Asymetric Information No 61, April 2018, p.6
David studied for a PPE (Philosophy, Politics and Economics) at the University of Oxford, graduating in 1968, before completing his PhD at the University of Bristol in 1971. Much of his early work focused on European integration, with the European Union still youthful; the UK had not yet joined when he completed his doctorate, let alone considered leaving.
His earliest listed paper is entitled ‘The changing price of butter’ (1974). It models the impact of changing quotas on price, thereby assessing the impact on the UK of the EU’s Common Agricultural Policy. In later papers he examined the effects of European integration on trade, the implications of closer European integration on Australia and New Zealand, and the burgeoning rational expectations revolution, among many other topics. He is particularly remembered in New Zealand for his 1986 address at the NZIER AGM, Changes, which warned, appositely at the time of major economic liberalisation, that it was easier to close down businesses than to start them up.
During the 1980s Mayes worked at the University of Exeter, the NIESR in London and the now-defunct British National Economic Development Office.

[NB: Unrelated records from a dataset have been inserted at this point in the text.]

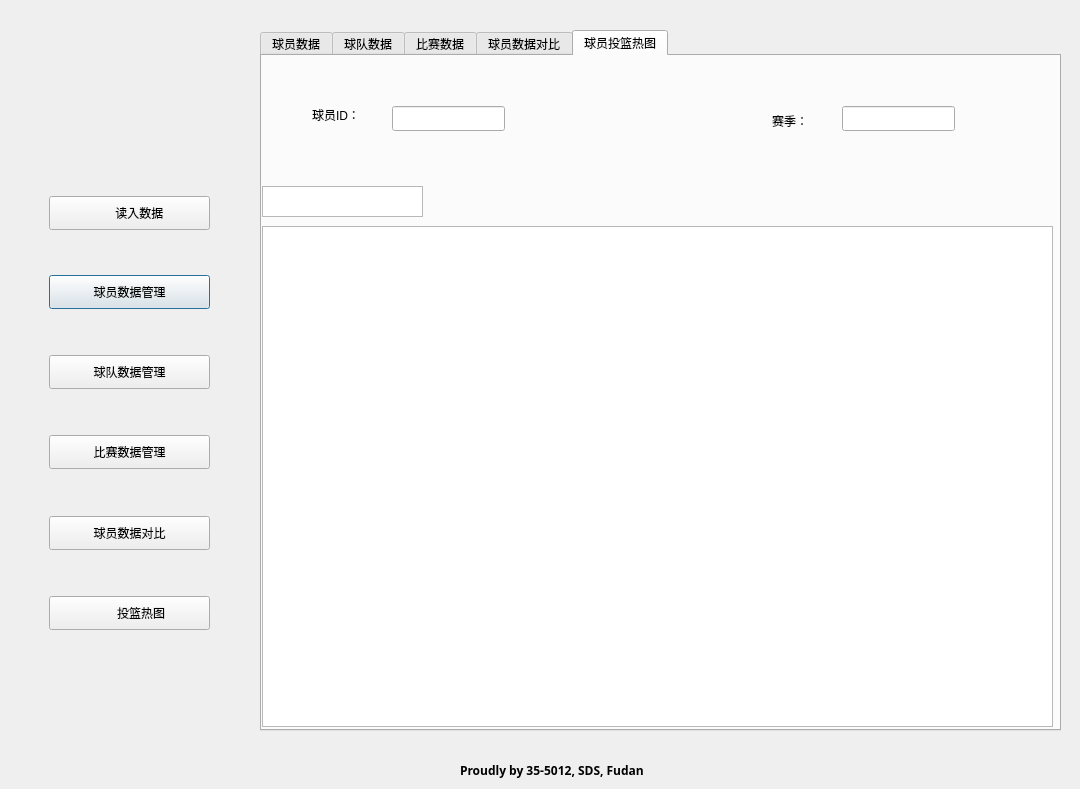
This is venv/main.ui in pickerxxr/Database_project_5012 as Qt 5 draws it before an edit. The edited form follows.
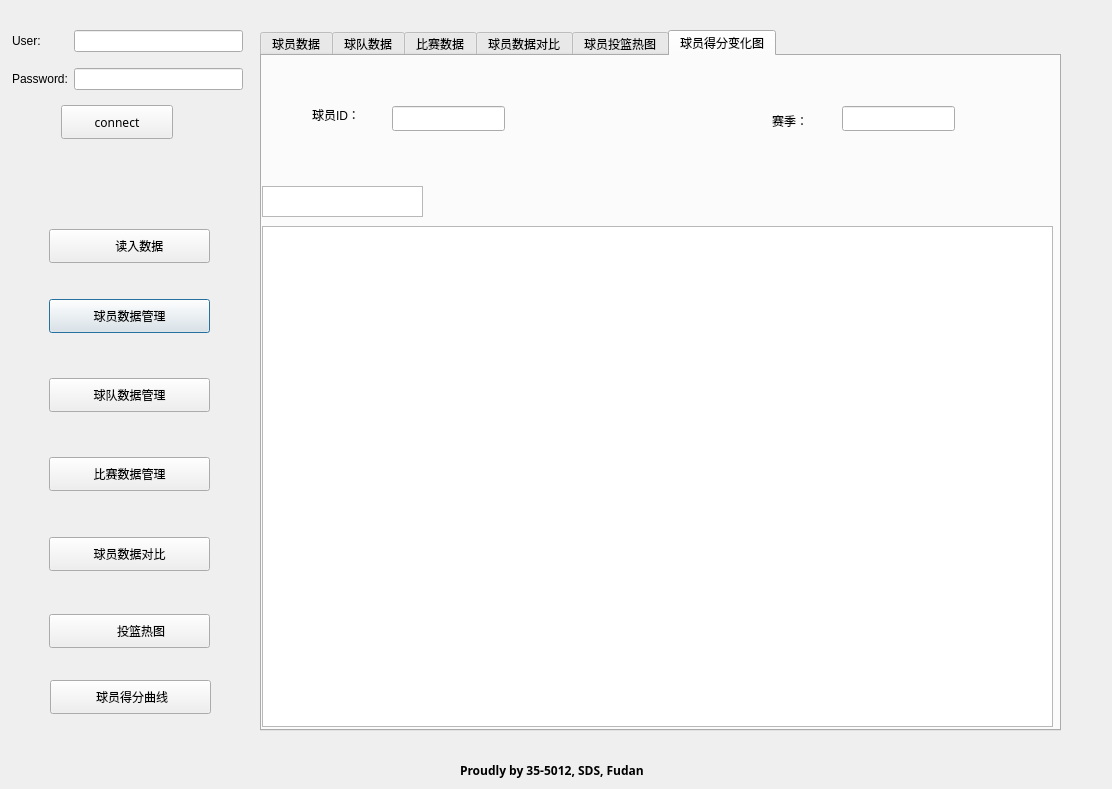
This is the edited form. Icons and pictures are not drawn.

Commit message: add button function.

Diff of the .ui file:
```diff
--- a/venv/main.ui
+++ b/venv/main.ui
@@ -6,7 +6,7 @@
    <rect>
     <x>0</x>
     <y>0</y>
-    <width>1080</width>
+    <width>1112</width>
     <height>789</height>
    </rect>
   </property>
@@ -17,7 +17,7 @@
    <property name="geometry">
     <rect>
      <x>49</x>
-     <y>275</y>
+     <y>299</y>
      <width>161</width>
      <height>34</height>
     </rect>
@@ -45,7 +45,7 @@
    <property name="geometry">
     <rect>
      <x>49</x>
-     <y>596</y>
+     <y>614</y>
      <width>161</width>
      <height>34</height>
     </rect>
@@ -73,7 +73,7 @@
    <property name="geometry">
     <rect>
      <x>49</x>
-     <y>516</y>
+     <y>537</y>
      <width>161</width>
      <height>34</height>
     </rect>
@@ -101,7 +101,7 @@
    <property name="geometry">
     <rect>
      <x>49</x>
-     <y>435</y>
+     <y>457</y>
      <width>161</width>
      <height>34</height>
     </rect>
@@ -129,7 +129,7 @@
    <property name="geometry">
     <rect>
      <x>49</x>
-     <y>355</y>
+     <y>378</y>
      <width>161</width>
      <height>34</height>
     </rect>
@@ -157,7 +157,7 @@
    <property name="geometry">
     <rect>
      <x>49</x>
-     <y>196</y>
+     <y>229</y>
      <width>161</width>
      <height>34</height>
     </rect>
@@ -191,7 +191,7 @@
     </rect>
    </property>
    <property name="currentIndex">
-    <number>4</number>
+    <number>5</number>
    </property>
    <widget class="QWidget" name="player_tab">
     <attribute name="title">
@@ -2268,6 +2268,80 @@
      </property>
     </widget>
    </widget>
+   <widget class="QWidget" name="tab">
+    <attribute name="title">
+     <string>球员得分变化图</string>
+    </attribute>
+    <widget class="QLineEdit" name="line_player_id_input">
+     <property name="geometry">
+      <rect>
+       <x>130</x>
+       <y>50</y>
+       <width>113</width>
+       <height>25</height>
+      </rect>
+     </property>
+    </widget>
+    <widget class="QLineEdit" name="line_season_input">
+     <property name="geometry">
+      <rect>
+       <x>580</x>
+       <y>50</y>
+       <width>113</width>
+       <height>25</height>
+      </rect>
+     </property>
+     <property name="text">
+      <string/>
+     </property>
+    </widget>
+    <widget class="QGraphicsView" name="line_graphicsView">
+     <property name="geometry">
+      <rect>
+       <x>0</x>
+       <y>170</y>
+       <width>791</width>
+       <height>501</height>
+      </rect>
+     </property>
+    </widget>
+    <widget class="QLabel" name="line_player_id_label">
+     <property name="geometry">
+      <rect>
+       <x>50</x>
+       <y>50</y>
+       <width>81</width>
+       <height>18</height>
+      </rect>
+     </property>
+     <property name="text">
+      <string>球员ID：</string>
+     </property>
+    </widget>
+    <widget class="QLabel" name="line_season_label">
+     <property name="geometry">
+      <rect>
+       <x>510</x>
+       <y>50</y>
+       <width>81</width>
+       <height>30</height>
+      </rect>
+     </property>
+     <property name="text">
+      <string>赛季：</string>
+     </property>
+    </widget>
+    <widget class="QTextBrowser" name="line_playername_textBrowseroutput">
+     <property name="geometry">
+      <rect>
+       <x>0</x>
+       <y>130</y>
+       <width>161</width>
+       <height>31</height>
+      </rect>
+     </property>
+    </widget>
+   </widget>
   </widget>
   <widget class="QLabel" name="copyright_label">
    <property name="geometry">
@@ -2289,6 +2363,84 @@
     <string>Proudly by 35-5012, SDS, Fudan</string>
    </property>
   </widget>
+  <widget class="QWidget" name="gridLayoutWidget">
+   <property name="geometry">
+    <rect>
+     <x>12</x>
+     <y>20</y>
+     <width>231</width>
+     <height>81</height>
+    </rect>
+   </property>
+   <layout class="QGridLayout" name="gridLayout">
+    <item row="0" column="0">
+     <widget class="QLabel" name="user">
+      <property name="text">
+       <string>User:</string>
+      </property>
+     </widget>
+    </item>
+    <item row="2" column="0">
+     <widget class="QLabel" name="password">
+      <property name="text">
+       <string>Password:</string>
+      </property>
+     </widget>
+    </item>
+    <item row="2" column="2">
+     <widget class="QLineEdit" name="user_input"/>
+    </item>
+    <item row="0" column="2">
+     <widget class="QLineEdit" name="password_input"/>
+    </item>
+   </layout>
+  </widget>
+  <widget class="QPushButton" name="connect_button">
+   <property name="geometry">
+    <rect>
+     <x>61</x>
+     <y>105</y>
+     <width>112</width>
+     <height>34</height>
+    </rect>
+   </property>
+   <property name="font">
+    <font>
+     <family>Ubuntu Monospaced</family>
+    </font>
+   </property>
+   <property name="text">
+    <string>connect</string>
+   </property>
+  </widget>
+  <widget class="QPushButton" name="line_button">
+   <property name="geometry">
+    <rect>
+     <x>50</x>
+     <y>680</y>
+     <width>161</width>
+     <height>34</height>
+    </rect>
+   </property>
+   <property name="font">
+    <font>
+     <family>Microsoft JhengHei UI</family>
+    </font>
+   </property>
+   <property name="text">
+    <string> 球员得分曲线</string>
+   </property>
+   <property name="icon">
+    <iconset resource="icons.qrc">
+     <normaloff>:/icons/line.png</normaloff>:/icons/line.png</iconset>
+   </property>
+   <property name="iconSize">
+    <size>
+     <width>30</width>
+     <height>30</height>
+    </size>
+   </property>
+  </widget>
  </widget>
  <resources>
   <include location="icons.qrc"/>
```
Left out of the diff: 4 changed lines with no effect on the pictures. The commit also changes 4 other files.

He was a visiting fellow at the University of Otago and was at the NZIER in 1985-6, including briefly being its director, before returning to NEDO After stints at the Centre for European Policy Studies in Brussels and a return to the NIESR, he became chief economist of the RBNZ in 1994, serving until 1997 before taking up the position of Advisor to the Bank of Finland’s Board in 1997-2008
A spell as a Visiting Professor at the University of Auckland, 2006-7, led to the position of BNZ Professor of Finance University of Auckland, as well as director of its Europe Institute and co-director of its NZ Governance Centre. There he taught at all levels, from undergraduate to post-doctoral, seeing many PhD candidates successfully through their studies. Following his death he received some warm tributes from his former doctoral students.
At times he held positions in many other research and academic institutions including adjunct chairs at the Universities of Canterbury and Waikato.
David’s most recent work, authored in the wake of the financial crisis, focused on designing effective banking regulation, including bail-in, deposit insurance, and other aspects of resolution frameworks. He was a prolific writer of academic works: papers, articles, book chapters, reports and books.
David Mayes died following being diagnosed with cancer just a few weeks earlier; he suffered a stroke from which he did not recover. His funeral was held close to his home on Waiheke Island.